Arizona is a solidly Republican state with a 30-percent Hispanic population that tends to vote for Democrats. That is why the Senate race between Rep. Jeff Flake, R-Ariz., and former Surgeon General Richard Carmona, a Democrat, was rightfully considered a toss-up. Flake won with 51 percent of the vote, with Carmona about 90,000 votes behind.
Exit polls showed that among Latinos, 78 percent of women and 70 percent of men voted for Carmona, who is Hispanic. In total, Hispanic voters made up 19 percent of the electorate in Arizona.
Immigration is a huge issue in Arizona, and Latino opinions there reflect that. Immigration was the top issue for Hispanic voters in Arizona, according to a poll conducted last month by the immigration advocacy group America’s Voice, while jobs and the economy ranked a close second. That differs from the opinion of Hispanics nationwide. According to the Pew Hispanic Center, Latinos care more about jobs and the economy, education, and health care than immigration.

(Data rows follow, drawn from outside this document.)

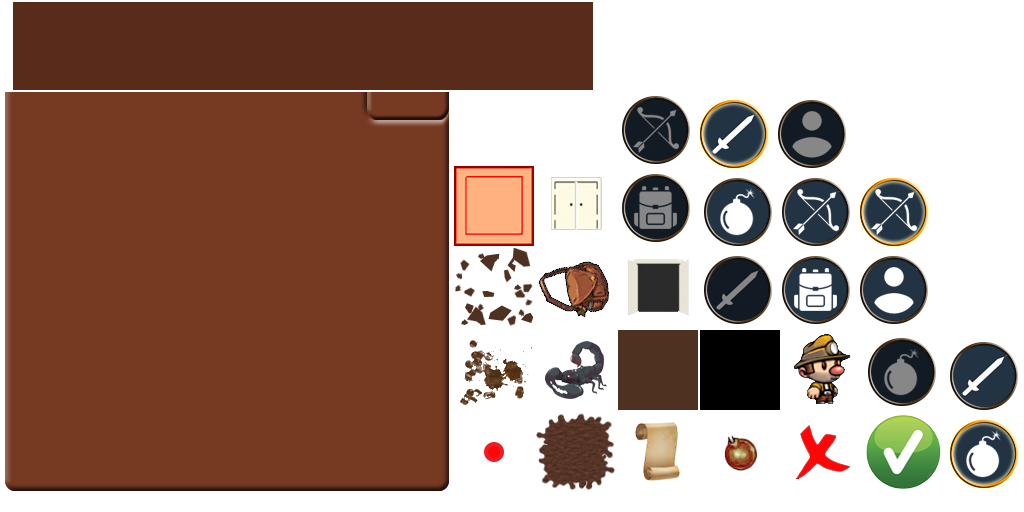
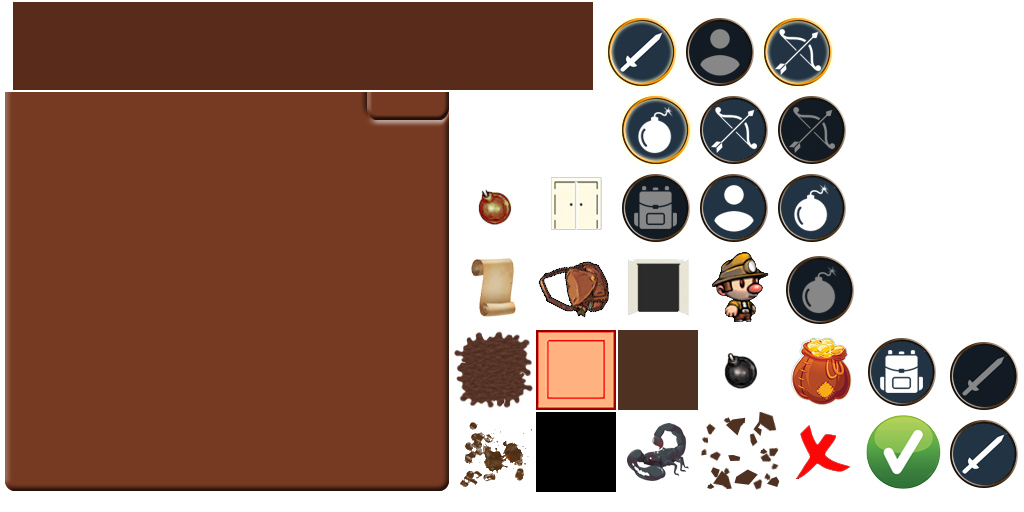
Money: Added a sprite for the inventory money image.

Changed region(s): [[0.4375, 0.0312, 1.0, 0.9688]]

diff --git a/core/src/com/dokkaebistudio/tacticaljourney/rendering/InventoryPopinRenderer.java b/core/src/com/dokkaebistudio/tacticaljourney/rendering/InventoryPopinRenderer.java
@@ -331,7 +331,7 @@ public class InventoryPopinRenderer implements Renderer, RoomSystem {
 		
 		// 1.2 - Money
 		Table moneyTable = PoolableTable.create();
-		Image moneyImage = PoolableImage.create(Assets.getTexture(Assets.money_item));
+		Image moneyImage = PoolableImage.create(Assets.getTexture(Assets.inventory_money));
 		moneyTable.add(moneyImage);
 		Label money = PoolableLabel.create("[GOLD]" + walletCompo.getAmount(), PopinService.hudStyle());
 		moneyTable.add(money);

diff --git a/core/src/com/dokkaebistudio/tacticaljourney/Assets.java b/core/src/com/dokkaebistudio/tacticaljourney/Assets.java
@@ -87,6 +87,7 @@ public class Assets {
 	public static final String btn_profile_pushed = "btn-profile-pushed";
 	
 	public static final String inventory_background = "hud_inventory_background";
+	public static final String inventory_money = "hud_money";
 	public static final String inventory_slot = "hud_inventory_slot";
 	public static final String inventory_slot_disabled = "hud_inventory_slot_disabled";
 	public static final String btn_inventory = "btn-inventory";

Flake is no stranger to immigration as an issue. He has worked on legislation for years with Sen. John McCain, R-Ariz. Like McCain, Flake retreated in 2010 from his previous support for a path to citizenship for undocumented immigrants, saying it was politically impossible to pass such a bill. Carmona, on the other hand, said he supported a path to citizenship and the Dream Act to legalize undocumented youths.
Flake and Carmona were vying to fill the seat being vacated by Sen. Jon Kyl, R-Ariz., an unadulterated conservative who served for 18 years in the Senate. If voters were looking to replace Kyl with a like-minded conservative, Flake was clearly their man. He earned his reputation in the House for a dogged fight against “earmarks” at a time when few elected officials worried about special payouts to certain districts for the sake of buying votes.
Flake is popular in Arizona. His unyielding campaign against earmarks, at times in conflict with Republican House leaders, earned him points with the nonconformist attitude that exudes from voters in the state. Flake is also a Mormon, which guaranteed him the lion’s share of the Mormon votes in Arizona, which was 11 percent of the total in 2008.
But Carmona was no slouch. He has an impressive—dare we say manly?—resume. He is a military veteran and has 25 years in Pima County Sheriff’s Department as a SWAT team leader and trauma surgeon. That was before he became U.S. surgeon general, when he butted heads with the Bush administration over stem cells, emergency contraception, and sex education. His official bio includes this nugget: “In 1992, he rappelled from a helicopter to rescue a paramedic stranded on a mountainside when their medevac helicopter crashed during a snow storm, inspiring a made-for-TV movie.” You can’t make that stuff up.
Unfortunately for Carmona, he also has a reputation for being a loose cannon and having trouble with women. He didn’t help that image in a televised debate in which he told a male moderator that he was “prettier” than CNN’s Candy Crowley, who aggressively moderated the second presidential debate between President Obama and Republican challenger Mitt Romney. “Not sure how to take that,” said Channel 12 news anchor Brahm Resnik.
Flake was not shy about exploiting Carmona’s questionable reputation with a hard-hitting ad featuring his female former boss at the Health and Human Services Department, who talked about Carmona’s anger issues and said he was not fit for the Senate. Carmona denied the allegations and said Flake was resorting to the low-blow campaign tactic as a last resort because he was losing in the polls.
Correction: A previous version of this article misstated the title of Rep. Jeff Flake, R-Ariz.